There's something else you have to shop for besides a rate: That's a risk classification. The best rates go to drivers with good records, generally known as preferred risks--but in recent years, it has been tough to make the grade. Insurers were demoting drivers with minor violations To the standard-risk category, where coverage can cost 30 to 60 percent more. Drivers formerly slotted as low-standard risks were tossed into the nonstandard pool. Dropping people down in class meant higher profits for insurers, even when rates stayed the same.

Insurers use elaborate computer programs to calculate risk, factoring in not only a driver's age, driving record, type of ear, and number of past accidents, but also her credit history and whether she has a cell phone in her car. (To paraphrase the old saying, Stay alive, don't phone and drive.)

Many insurers are starting to reclassify people back up, says Robert Wallach, head of The Robert Plan Corporation in Bethpage, NY. Here's how he describes the risk categories today: preferred--no underage drivers in the family, no high-performance vehicles (like sports cars), no accidents, maybe one violation; standard--a young driver in the family, a slightly higher-performance car, maybe a single accident, one other violation; nonstandard--teenage driver, tickets, accidents.

But insurers differ in how they evaluate risk.
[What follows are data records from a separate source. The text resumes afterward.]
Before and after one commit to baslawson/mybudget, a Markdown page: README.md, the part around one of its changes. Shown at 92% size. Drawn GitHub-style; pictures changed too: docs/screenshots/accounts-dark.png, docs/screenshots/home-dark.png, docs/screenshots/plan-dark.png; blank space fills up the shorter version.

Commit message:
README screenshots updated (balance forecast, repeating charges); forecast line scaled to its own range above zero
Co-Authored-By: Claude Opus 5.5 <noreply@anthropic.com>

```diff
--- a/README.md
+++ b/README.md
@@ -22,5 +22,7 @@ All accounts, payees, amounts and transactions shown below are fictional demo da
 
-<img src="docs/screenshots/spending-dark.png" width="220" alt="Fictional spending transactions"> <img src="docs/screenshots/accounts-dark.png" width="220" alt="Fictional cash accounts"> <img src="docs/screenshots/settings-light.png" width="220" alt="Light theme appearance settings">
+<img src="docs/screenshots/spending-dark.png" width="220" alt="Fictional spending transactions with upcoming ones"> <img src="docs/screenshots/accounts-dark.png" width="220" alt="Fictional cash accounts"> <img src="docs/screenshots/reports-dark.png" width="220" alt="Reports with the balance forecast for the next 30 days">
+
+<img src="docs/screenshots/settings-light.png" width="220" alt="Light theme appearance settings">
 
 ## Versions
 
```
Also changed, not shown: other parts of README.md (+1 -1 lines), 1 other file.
Always ask how you're classified. A good driver offered a standard-risk policy should look elsewhere. Some other insurer might put you on its preferred list.

Those identified as nonstandard risks, including people in state high-risk pools, should also shop around. In past years, you might have landed in this category after a couple of accidents, or even just a couple of speeding tickets. Now you're more likely to be accepted as a standard risk. Your premium will still be relatively high, but not as high as before.
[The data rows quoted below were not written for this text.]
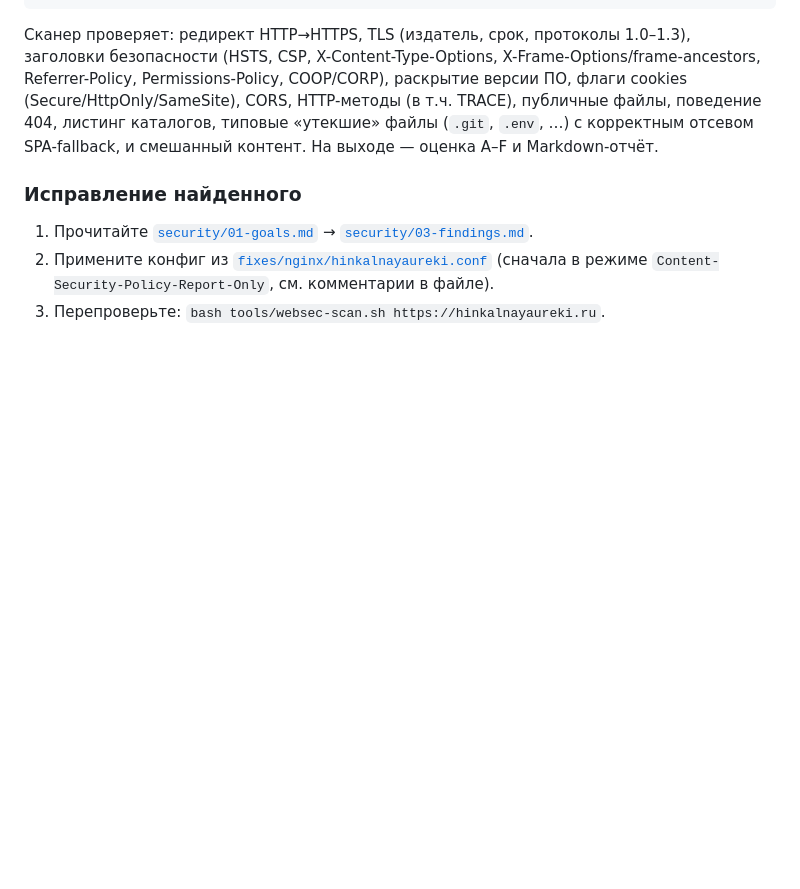
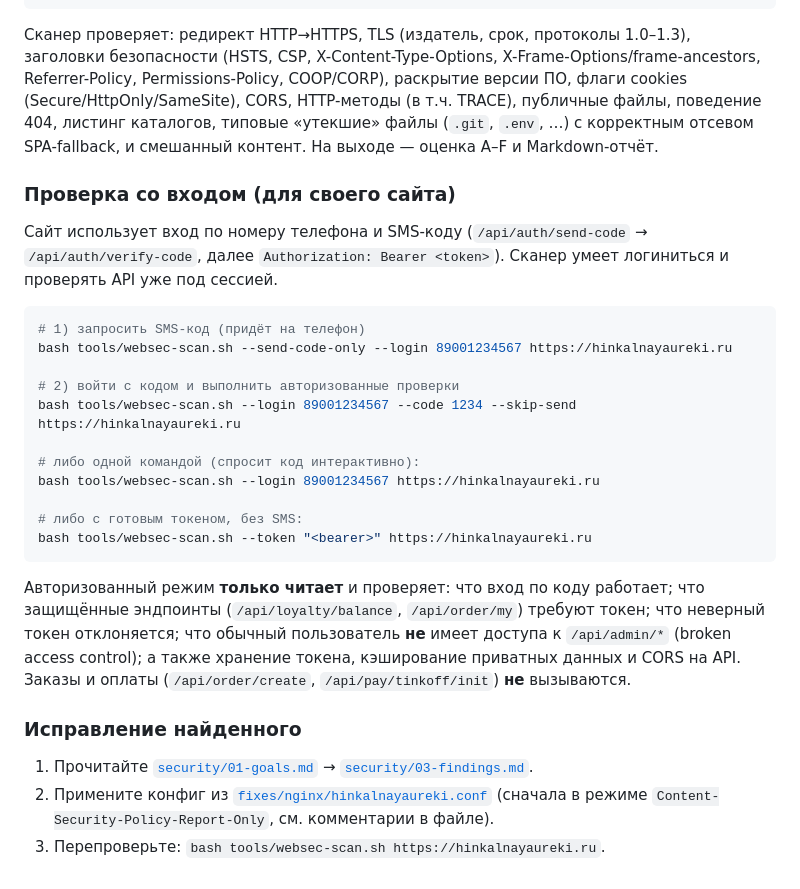
Before and after one commit to shumkoea-code/Hinkal, a Markdown page: README.md, the part around the change. Rendered like a GitHub page; blank space fills up the shorter version.

Commit message:
docs: document authenticated (SMS login) scan mode in README
Co-authored-by: shumkoea-code <shumkoea-code@users.noreply.github.com>

````diff
--- a/README.md
+++ b/README.md
@@ -64,6 +64,31 @@ Referrer-Policy, Permissions-Policy, COOP/CORP), раскрытие версии
 поведение 404, листинг каталогов, типовые «утекшие» файлы (`.git`, `.env`, …)
 с корректным отсевом SPA-fallback, и смешанный контент. На выходе — оценка A–F и Markdown-отчёт.
 
+### Проверка со входом (для своего сайта)
+
+Сайт использует вход по номеру телефона и SMS-коду (`/api/auth/send-code` → `/api/auth/verify-code`,
+далее `Authorization: Bearer <token>`). Сканер умеет логиниться и проверять API уже под сессией.
+
+```bash
+# 1) запросить SMS-код (придёт на телефон)
+bash tools/websec-scan.sh --send-code-only --login 89001234567 https://hinkalnayaureki.ru
+
+# 2) войти с кодом и выполнить авторизованные проверки
+bash tools/websec-scan.sh --login 89001234567 --code 1234 --skip-send https://hinkalnayaureki.ru
+
+# либо одной командой (спросит код интерактивно):
+bash tools/websec-scan.sh --login 89001234567 https://hinkalnayaureki.ru
+
+# либо с готовым токеном, без SMS:
+bash tools/websec-scan.sh --token "<bearer>" https://hinkalnayaureki.ru
+```
+
+Авторизованный режим **только читает** и проверяет: что вход по коду работает; что защищённые
+эндпоинты (`/api/loyalty/balance`, `/api/order/my`) требуют токен; что неверный токен отклоняется;
+что обычный пользователь **не** имеет доступа к `/api/admin/*` (broken access control); а также
+хранение токена, кэширование приватных данных и CORS на API. Заказы и оплаты (`/api/order/create`,
+`/api/pay/tinkoff/init`) **не** вызываются.
+
 ### Исправление найденного
 
 1. Прочитайте [`security/01-goals.md`](security/01-goals.md) → [`security/03-findings.md`](security/03-findings.md).
````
To find lower rates, call an independent insurance agent and ask her to shop for you; check with companies like State Farm that sell through their own agents; or call insurers that sell by phone and mail (such as Geico Direct at 800-8413000, in all states except Massachusetts and New Jersey; Progressive at 800-AUTO PRO, in all states except Massachusetts, New Jersey, and South Carolina; or Reliance-Direct, 800-619-1600, in a number of states). If you apply for new insurance, hang on to your current policy until you're sure the new company has accepted you (up to 60 days).

Also ask the insurer about any discounts you might qualify for. There might be price breaks for: nonsmokers, graduates of defensive-driving courses, senior citizens, students with good grades, families whose teenage drivers attend school more than 100 miles away (so they can't get at the car!), low-mileage cars, cars with air bags or scat belts that wrap around automatically, cars with four-wheel antilock-braking systems, and cars with built-in antitheft devices.

Some other ways to lower your rate:

  • Tell your insurance company or agent about any changes in your life that affect risk. You should pay less when the young driver in your family graduates and leaves home, or when you retire and stop using your car for commuting.
  • Raise the deductible on your collision insurance from $250 to $500, or from $500 to $1,000. Odds are, you'll save more in premiums than you'll ever pay out of pocket for collision costs.
  • Buy a car that's cheap to repair. Your insurance agent can tell you which cars are money-eaters and which aren't.
  • Insure all your cars with the same company, and buy your homeowner's or tenant's insurance there too.
  • Share your car with your teenager. When teens have their own cars, or drive yours more than half the time, they're considered principal drivers and cost more to insure.


By Jane Bryant Quinn and Kate O''Brien Ahlers